If there’s something that smells like alcohol near the door—like a rag soaked in vodka—try placing it outside the door so your dog will be distracted by it.

Keep All Types of Alcohol Out of Your Dog’s Reach

Keeping all types of alcoholic beverages out of your dog’s reach is a good idea. If your dog is a chewer, he could easily break the seal on a bottle of beer or wine and drink the alcohol. If he’s a drinker, he might try to knock over an unattended glass of wine or beer and take a sip himself. He could also get into hard liquor if you leave an open bottle around.

It’s best to keep all varieties of alcohol out of your pet’s reach when you’re home or not supervising him. That way there’s no chance that he’ll get into it if you have guests over who have had too much to drink. You can store bottles in cabinets that are out of reach, behind closets, or even in the basement if you don’t want them in your kitchen.

Some dogs will go through great lengths for a taste of alcohol if they can get their paws on it, so it’s important to keep any alcoholic beverages out of reach at all times.

When Other People Come Over, Pay Attention to Your Dog

Your dog is cute and you’re happy to have him around, but that doesn’t mean he should be included in any and every activity. If you’re serving alcohol at a party, don’t assume that your dog won’t sneak a sip. Dogs are curious animals and will investigate anything new, so make sure your guests know not to leave drinks unattended or in the open. You can also take precautions like having your own glassware or using coasters to prevent spills and broken glass.

Keep an Eye Out for Spills
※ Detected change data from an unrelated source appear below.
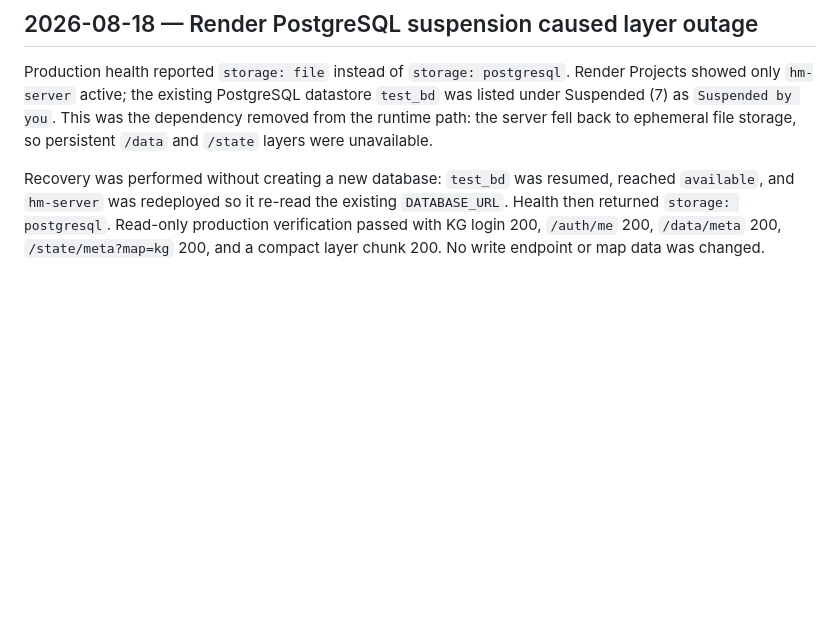
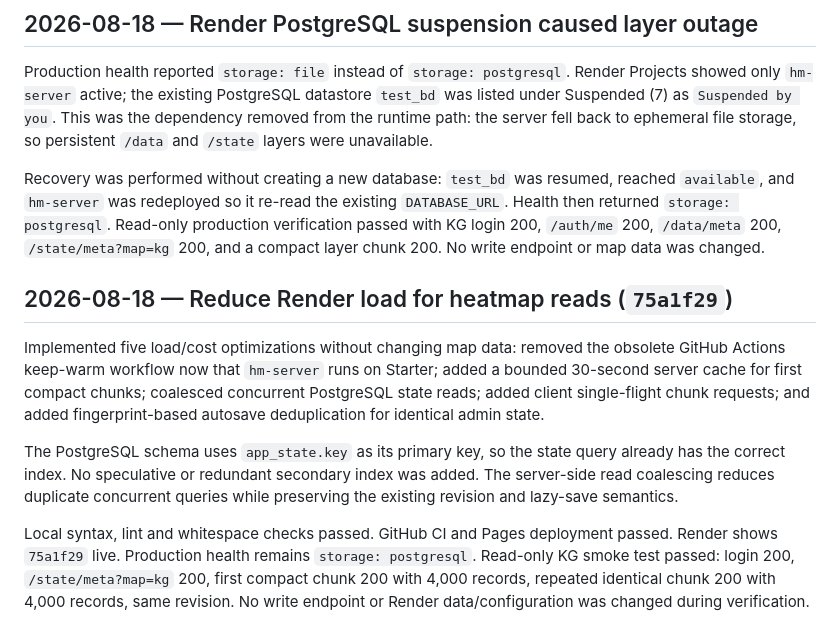
Before and after one commit to ekzotik-inc/heatmaps, a Markdown page: PROJECT_UPDATES.md, the part around the change. Drawn GitHub-style; blank space fills up the shorter version.

Commit message:
Document Render load optimization verification

```diff
--- a/PROJECT_UPDATES.md
+++ b/PROJECT_UPDATES.md
@@ -275,3 +275,12 @@ The new override was configured in Render and the service was rebuilt from commi
 Production health reported `storage: file` instead of `storage: postgresql`. Render Projects showed only `hm-server` active; the existing PostgreSQL datastore `test_bd` was listed under Suspended (7) as `Suspended by you`. This was the dependency removed from the runtime path: the server fell back to ephemeral file storage, so persistent `/data` and `/state` layers were unavailable.
 
 Recovery was performed without creating a new database: `test_bd` was resumed, reached `available`, and `hm-server` was redeployed so it re-read the existing `DATABASE_URL`. Health then returned `storage: postgresql`. Read-only production verification passed with KG login 200, `/auth/me` 200, `/data/meta` 200, `/state/meta?map=kg` 200, and a compact layer chunk 200. No write endpoint or map data was changed.
+
+
+## 2026-08-18 — Reduce Render load for heatmap reads (`75a1f29`)
+
+Implemented five load/cost optimizations without changing map data: removed the obsolete GitHub Actions keep-warm workflow now that `hm-server` runs on Starter; added a bounded 30-second server cache for first compact chunks; coalesced concurrent PostgreSQL state reads; added client single-flight chunk requests; and added fingerprint-based autosave deduplication for identical admin state.
+
+The PostgreSQL schema uses `app_state.key` as its primary key, so the state query already has the correct index. No speculative or redundant secondary index was added. The server-side read coalescing reduces duplicate concurrent queries while preserving the existing revision and lazy-save semantics.
+
+Local syntax, lint and whitespace checks passed. GitHub CI and Pages deployment passed. Render shows `75a1f29` live. Production health remains `storage: postgresql`. Read-only KG smoke test passed: login 200, `/state/meta?map=kg` 200, first compact chunk 200 with 4,000 records, repeated identical chunk 200 with 4,000 records, same revision. No write endpoint or Render data/configuration was changed during verification.
```
Also changed, not shown: qa/render-optimization-20260818.md (added, +45 -0 lines).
The time you leave your dog alone with an unattended drink, you may find the floor of your living room awash in broken glass and alcohol. And while that hilarious incident might make for a great story, you may be wondering how you can prevent it from happening again.

The best way to keep your dog away from alcohol spills is to take them off the table entirely. That way, your dog doesn’t have access to the area where the booze is, and can’t knock any drinks over as he comes up onto the counter or table. If you absolutely must leave drinks out on a regular basis, you should use rocks glasses instead of stemware and leave them on coasters—they’re much less breakable than real glasses, so they’ll spare you some cleanup.
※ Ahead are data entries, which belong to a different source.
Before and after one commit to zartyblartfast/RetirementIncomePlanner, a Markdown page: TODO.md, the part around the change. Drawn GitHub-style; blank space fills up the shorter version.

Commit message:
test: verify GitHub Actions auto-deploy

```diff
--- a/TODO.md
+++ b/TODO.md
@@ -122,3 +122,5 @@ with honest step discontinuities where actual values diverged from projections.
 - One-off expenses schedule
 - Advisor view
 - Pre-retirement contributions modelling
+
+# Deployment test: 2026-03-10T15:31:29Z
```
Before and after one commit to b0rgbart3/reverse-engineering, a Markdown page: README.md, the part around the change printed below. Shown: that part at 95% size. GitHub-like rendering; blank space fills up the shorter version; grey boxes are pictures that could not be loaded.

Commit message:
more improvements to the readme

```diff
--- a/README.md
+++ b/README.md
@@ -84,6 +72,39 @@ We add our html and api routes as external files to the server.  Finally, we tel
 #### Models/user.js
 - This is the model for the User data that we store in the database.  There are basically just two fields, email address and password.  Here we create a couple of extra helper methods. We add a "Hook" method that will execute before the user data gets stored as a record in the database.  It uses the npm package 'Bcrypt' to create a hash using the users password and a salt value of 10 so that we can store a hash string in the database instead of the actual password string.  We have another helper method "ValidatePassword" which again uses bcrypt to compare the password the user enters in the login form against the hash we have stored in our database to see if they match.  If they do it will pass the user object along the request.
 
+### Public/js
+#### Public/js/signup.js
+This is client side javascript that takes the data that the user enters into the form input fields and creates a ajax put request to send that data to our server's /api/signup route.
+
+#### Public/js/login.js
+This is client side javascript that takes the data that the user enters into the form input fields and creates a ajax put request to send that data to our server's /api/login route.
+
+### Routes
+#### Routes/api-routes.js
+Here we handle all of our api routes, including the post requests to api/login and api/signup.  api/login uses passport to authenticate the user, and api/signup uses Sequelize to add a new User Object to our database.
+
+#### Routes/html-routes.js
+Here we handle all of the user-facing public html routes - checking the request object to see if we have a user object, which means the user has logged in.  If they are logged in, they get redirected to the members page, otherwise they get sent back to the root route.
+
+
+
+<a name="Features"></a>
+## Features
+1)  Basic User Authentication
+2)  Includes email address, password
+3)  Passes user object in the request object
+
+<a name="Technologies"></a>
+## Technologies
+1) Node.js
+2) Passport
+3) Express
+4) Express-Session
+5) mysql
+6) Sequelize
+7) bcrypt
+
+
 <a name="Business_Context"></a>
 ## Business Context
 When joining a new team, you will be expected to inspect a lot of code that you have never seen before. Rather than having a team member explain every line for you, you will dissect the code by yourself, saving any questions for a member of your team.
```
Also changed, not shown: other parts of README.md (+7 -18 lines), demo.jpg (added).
You already know the answer to the question “Is Beer Bad for Dogs?”. But you still want your dog to join in the fun at parties, here are some suggestions to help you solve that problem.
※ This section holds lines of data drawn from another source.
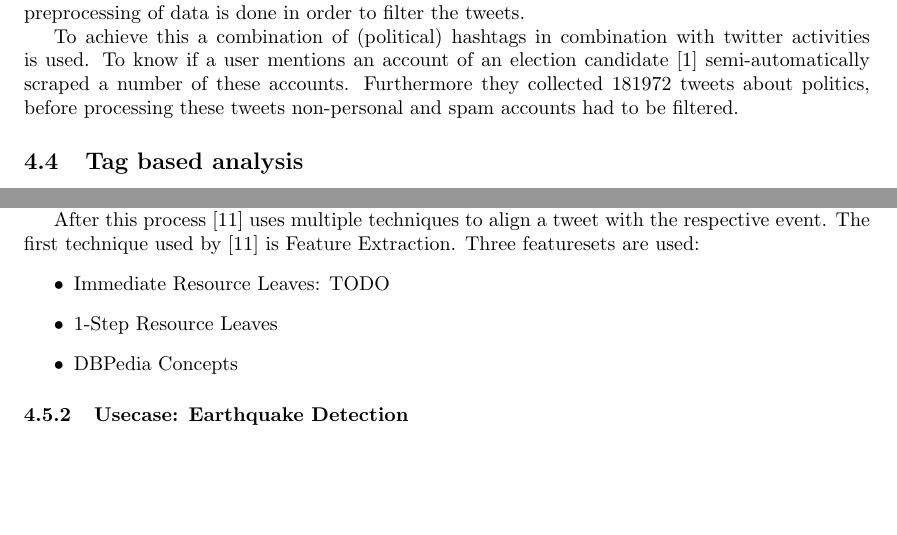
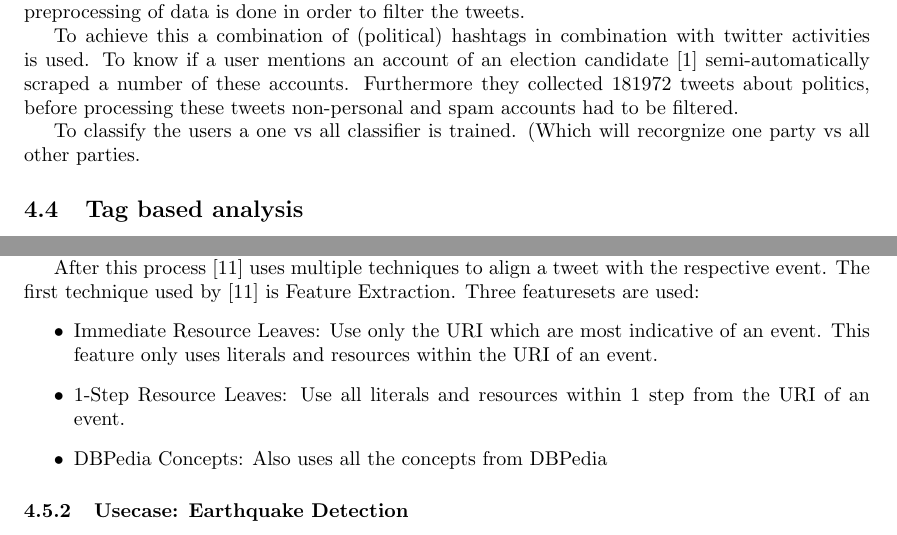
Before and after one commit to roelandoosterloo/TI3700, a LaTeX paper (authorinstr_2.tex): two parts of pages 6 and 7 of 9, joined at a grey line, cut so that both start at the same text, the shorter picture padded with empty space. Compiled offline with pdfLaTeX.

Commit message:
niet veel

```diff
--- a/authorinstr_2.tex
+++ b/authorinstr_2.tex
@@ -150,6 +150,8 @@ Profile information can be helpful to classify a user, but it should be used wit
 During election time it can be useful to predict the political preferences of a user. In \cite{pol} a solution to this problem is presented. As not all tweets from users reflect their political preference a preprocessing of data is done in order to filter the tweets.
 
 To achieve this a combination of (political) hashtags in combination with twitter activities is used. To know if a user mentions an account of an election candidate \cite{pol} semi-automatically scraped a number of these accounts. Furthermore they collected 181972 tweets about politics, before processing these tweets non-personal and spam accounts had to be filtered.
+
+To classify the users a one vs all classifier is trained. (Which will recorgnize one party vs all other parties.
 \subsection{Tag based analysis}
 
 Twitter allows their users to contribute their own social annotations to their tweets in the form of tags. These tags can be arbitrarily generated by users
@@ -198,9 +200,9 @@ At first the data is enriched, Twitter exposes the data using different formats
 After this process \cite{eventalign} uses multiple techniques to align a tweet with the respective event. The first technique used by \cite{eventalign} is Feature Extraction. Three featuresets are used:
 \begin{itemize}
 %TODO uitwerken
-  \item Immediate Resource Leaves: TODO
-  \item 1-Step Resource Leaves
-  \item DBPedia Concepts
+  \item Immediate Resource Leaves: Use only the URI which are most indicative of an event. This feature only uses literals and resources within the URI of an event.
+  \item 1-Step Resource Leaves: Use all literals and resources within 1 step from the URI of an event.
+  \item DBPedia Concepts: Also uses all the concepts from DBPedia
 \end{itemize}
 %TODO afmaken
 
```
Beer Alternatives for Your Dog

There are many alternative options for giving beer to your dog, though your dog may have different opinions from you on which is the best. You probably shouldn’t try this with any beer that isn’t made specifically for human consumption. While it may make your dog a bit tipsy, in most cases it won’t cause harm. If you want to know if a certain type of beer will work well as an alternative for your pet, first check the ingredients on the label. Your dog’s digestive system is much more sensitive than a human’s, so if there are any ingredients that might upset him, you should probably find another type of beer.

As far as alternatives go, one popular suggestion is milk—it’s safe for both humans and animals (and it contains those same B vitamins that are in beer). Plus, the calcium in milk helps strengthen bones and prevent osteoporosis. Another suggestion is broth or tea—just boil water with some chicken or beef.

We also have some other articles about beer, you can click on the link to see more like non-alcolholic beer, and skunked beer.


Is Beer bad for dogs? The short answer is yes, alcohol can be bad for dogs. And that’s before you add in the sugar and other ingredients found in beer—not to mention there are a lot of better things you can give your dog to drink.

So what’s a dog owner going to do? Well, the easiest answer is that you should avoid giving beer to your dogs. Your dog will probably never have the chance to get into your beer again, so it’s not worth the potential risk. Perhaps one day there will be research that clearly states whether or not beer is bad for dogs. Until then, your best bet is to err on the side of safety.